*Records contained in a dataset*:
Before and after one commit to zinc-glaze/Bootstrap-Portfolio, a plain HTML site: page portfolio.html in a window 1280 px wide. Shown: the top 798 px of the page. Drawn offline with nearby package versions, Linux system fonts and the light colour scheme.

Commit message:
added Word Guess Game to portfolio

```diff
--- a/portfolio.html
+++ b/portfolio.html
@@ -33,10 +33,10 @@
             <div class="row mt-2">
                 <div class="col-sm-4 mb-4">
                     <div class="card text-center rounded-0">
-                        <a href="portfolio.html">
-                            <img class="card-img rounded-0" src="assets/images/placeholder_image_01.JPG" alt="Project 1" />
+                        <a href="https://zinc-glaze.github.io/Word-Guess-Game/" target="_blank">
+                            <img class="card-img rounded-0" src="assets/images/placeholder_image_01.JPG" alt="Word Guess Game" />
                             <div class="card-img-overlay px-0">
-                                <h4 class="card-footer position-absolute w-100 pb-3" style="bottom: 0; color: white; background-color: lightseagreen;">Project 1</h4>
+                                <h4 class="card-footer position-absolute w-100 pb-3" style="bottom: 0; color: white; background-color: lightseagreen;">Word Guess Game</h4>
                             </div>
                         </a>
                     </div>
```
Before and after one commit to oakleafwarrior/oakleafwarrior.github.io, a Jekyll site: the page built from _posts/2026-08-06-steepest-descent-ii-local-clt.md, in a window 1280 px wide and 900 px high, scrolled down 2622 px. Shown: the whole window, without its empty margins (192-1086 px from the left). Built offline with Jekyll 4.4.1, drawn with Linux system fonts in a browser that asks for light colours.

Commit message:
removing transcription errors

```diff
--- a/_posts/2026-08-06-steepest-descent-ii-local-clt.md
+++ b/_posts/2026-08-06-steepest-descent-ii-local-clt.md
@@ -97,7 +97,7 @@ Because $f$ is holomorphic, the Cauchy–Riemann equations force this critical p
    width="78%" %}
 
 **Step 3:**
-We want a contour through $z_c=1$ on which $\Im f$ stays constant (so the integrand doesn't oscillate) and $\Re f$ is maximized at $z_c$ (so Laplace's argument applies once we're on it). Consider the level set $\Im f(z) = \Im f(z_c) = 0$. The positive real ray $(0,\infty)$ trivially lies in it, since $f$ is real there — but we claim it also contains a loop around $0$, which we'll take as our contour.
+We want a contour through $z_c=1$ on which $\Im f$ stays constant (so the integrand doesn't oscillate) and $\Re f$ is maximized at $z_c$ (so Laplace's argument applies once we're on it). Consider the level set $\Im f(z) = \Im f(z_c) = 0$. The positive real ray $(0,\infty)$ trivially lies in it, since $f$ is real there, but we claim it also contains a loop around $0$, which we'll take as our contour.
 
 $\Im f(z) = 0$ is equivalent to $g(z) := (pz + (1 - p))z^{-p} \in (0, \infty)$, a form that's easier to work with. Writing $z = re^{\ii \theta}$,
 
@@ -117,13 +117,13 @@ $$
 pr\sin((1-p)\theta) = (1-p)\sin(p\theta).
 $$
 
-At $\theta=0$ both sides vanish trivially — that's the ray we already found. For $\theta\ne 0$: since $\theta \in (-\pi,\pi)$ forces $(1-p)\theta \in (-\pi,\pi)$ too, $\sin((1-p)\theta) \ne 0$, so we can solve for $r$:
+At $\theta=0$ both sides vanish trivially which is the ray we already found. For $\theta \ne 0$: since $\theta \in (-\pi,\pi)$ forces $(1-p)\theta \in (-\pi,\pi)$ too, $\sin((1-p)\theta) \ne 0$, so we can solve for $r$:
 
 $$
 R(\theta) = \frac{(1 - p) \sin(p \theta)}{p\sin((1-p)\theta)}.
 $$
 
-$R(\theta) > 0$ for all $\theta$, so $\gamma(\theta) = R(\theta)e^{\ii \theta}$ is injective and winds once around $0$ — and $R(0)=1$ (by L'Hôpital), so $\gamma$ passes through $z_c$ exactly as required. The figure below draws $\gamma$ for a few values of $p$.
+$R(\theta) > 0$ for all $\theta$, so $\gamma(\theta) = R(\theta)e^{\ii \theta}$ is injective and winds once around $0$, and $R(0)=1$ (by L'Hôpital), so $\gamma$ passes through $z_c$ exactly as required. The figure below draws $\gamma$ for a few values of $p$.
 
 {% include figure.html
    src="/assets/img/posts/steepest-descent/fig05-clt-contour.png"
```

*TASK TO CARRY OUT*:
Each entry above, in full, should be output exactly as it reads.

*WRITTEN ANSWER*:
Before and after one commit to zinc-glaze/Bootstrap-Portfolio, a plain HTML site: page portfolio.html in a window 1280 px wide. Shown: the top 798 px of the page. Drawn offline with nearby package versions, Linux system fonts and the light colour scheme.

Commit message:
added Word Guess Game to portfolio

```diff
--- a/portfolio.html
+++ b/portfolio.html
@@ -33,10 +33,10 @@
             <div class="row mt-2">
                 <div class="col-sm-4 mb-4">
                     <div class="card text-center rounded-0">
-                        <a href="portfolio.html">
-                            <img class="card-img rounded-0" src="assets/images/placeholder_image_01.JPG" alt="Project 1" />
+                        <a href="https://zinc-glaze.github.io/Word-Guess-Game/" target="_blank">
+                            <img class="card-img rounded-0" src="assets/images/placeholder_image_01.JPG" alt="Word Guess Game" />
                             <div class="card-img-overlay px-0">
-                                <h4 class="card-footer position-absolute w-100 pb-3" style="bottom: 0; color: white; background-color: lightseagreen;">Project 1</h4>
+                                <h4 class="card-footer position-absolute w-100 pb-3" style="bottom: 0; color: white; background-color: lightseagreen;">Word Guess Game</h4>
                             </div>
                         </a>
                     </div>
```
Before and after one commit to oakleafwarrior/oakleafwarrior.github.io, a Jekyll site: the page built from _posts/2026-08-06-steepest-descent-ii-local-clt.md, in a window 1280 px wide and 900 px high, scrolled down 2622 px. Shown: the whole window, without its empty margins (192-1086 px from the left). Built offline with Jekyll 4.4.1, drawn with Linux system fonts in a browser that asks for light colours.

Commit message:
removing transcription errors

```diff
--- a/_posts/2026-08-06-steepest-descent-ii-local-clt.md
+++ b/_posts/2026-08-06-steepest-descent-ii-local-clt.md
@@ -97,7 +97,7 @@ Because $f$ is holomorphic, the Cauchy–Riemann equations force this critical p
    width="78%" %}
 
 **Step 3:**
-We want a contour through $z_c=1$ on which $\Im f$ stays constant (so the integrand doesn't oscillate) and $\Re f$ is maximized at $z_c$ (so Laplace's argument applies once we're on it). Consider the level set $\Im f(z) = \Im f(z_c) = 0$. The positive real ray $(0,\infty)$ trivially lies in it, since $f$ is real there — but we claim it also contains a loop around $0$, which we'll take as our contour.
+We want a contour through $z_c=1$ on which $\Im f$ stays constant (so the integrand doesn't oscillate) and $\Re f$ is maximized at $z_c$ (so Laplace's argument applies once we're on it). Consider the level set $\Im f(z) = \Im f(z_c) = 0$. The positive real ray $(0,\infty)$ trivially lies in it, since $f$ is real there, but we claim it also contains a loop around $0$, which we'll take as our contour.
 
 $\Im f(z) = 0$ is equivalent to $g(z) := (pz + (1 - p))z^{-p} \in (0, \infty)$, a form that's easier to work with. Writing $z = re^{\ii \theta}$,
 
@@ -117,13 +117,13 @@ $$
 pr\sin((1-p)\theta) = (1-p)\sin(p\theta).
 $$
 
-At $\theta=0$ both sides vanish trivially — that's the ray we already found. For $\theta\ne 0$: since $\theta \in (-\pi,\pi)$ forces $(1-p)\theta \in (-\pi,\pi)$ too, $\sin((1-p)\theta) \ne 0$, so we can solve for $r$:
+At $\theta=0$ both sides vanish trivially which is the ray we already found. For $\theta \ne 0$: since $\theta \in (-\pi,\pi)$ forces $(1-p)\theta \in (-\pi,\pi)$ too, $\sin((1-p)\theta) \ne 0$, so we can solve for $r$:
 
 $$
 R(\theta) = \frac{(1 - p) \sin(p \theta)}{p\sin((1-p)\theta)}.
 $$
 
-$R(\theta) > 0$ for all $\theta$, so $\gamma(\theta) = R(\theta)e^{\ii \theta}$ is injective and winds once around $0$ — and $R(0)=1$ (by L'Hôpital), so $\gamma$ passes through $z_c$ exactly as required. The figure below draws $\gamma$ for a few values of $p$.
+$R(\theta) > 0$ for all $\theta$, so $\gamma(\theta) = R(\theta)e^{\ii \theta}$ is injective and winds once around $0$, and $R(0)=1$ (by L'Hôpital), so $\gamma$ passes through $z_c$ exactly as required. The figure below draws $\gamma$ for a few values of $p$.
 
 {% include figure.html
    src="/assets/img/posts/steepest-descent/fig05-clt-contour.png"
```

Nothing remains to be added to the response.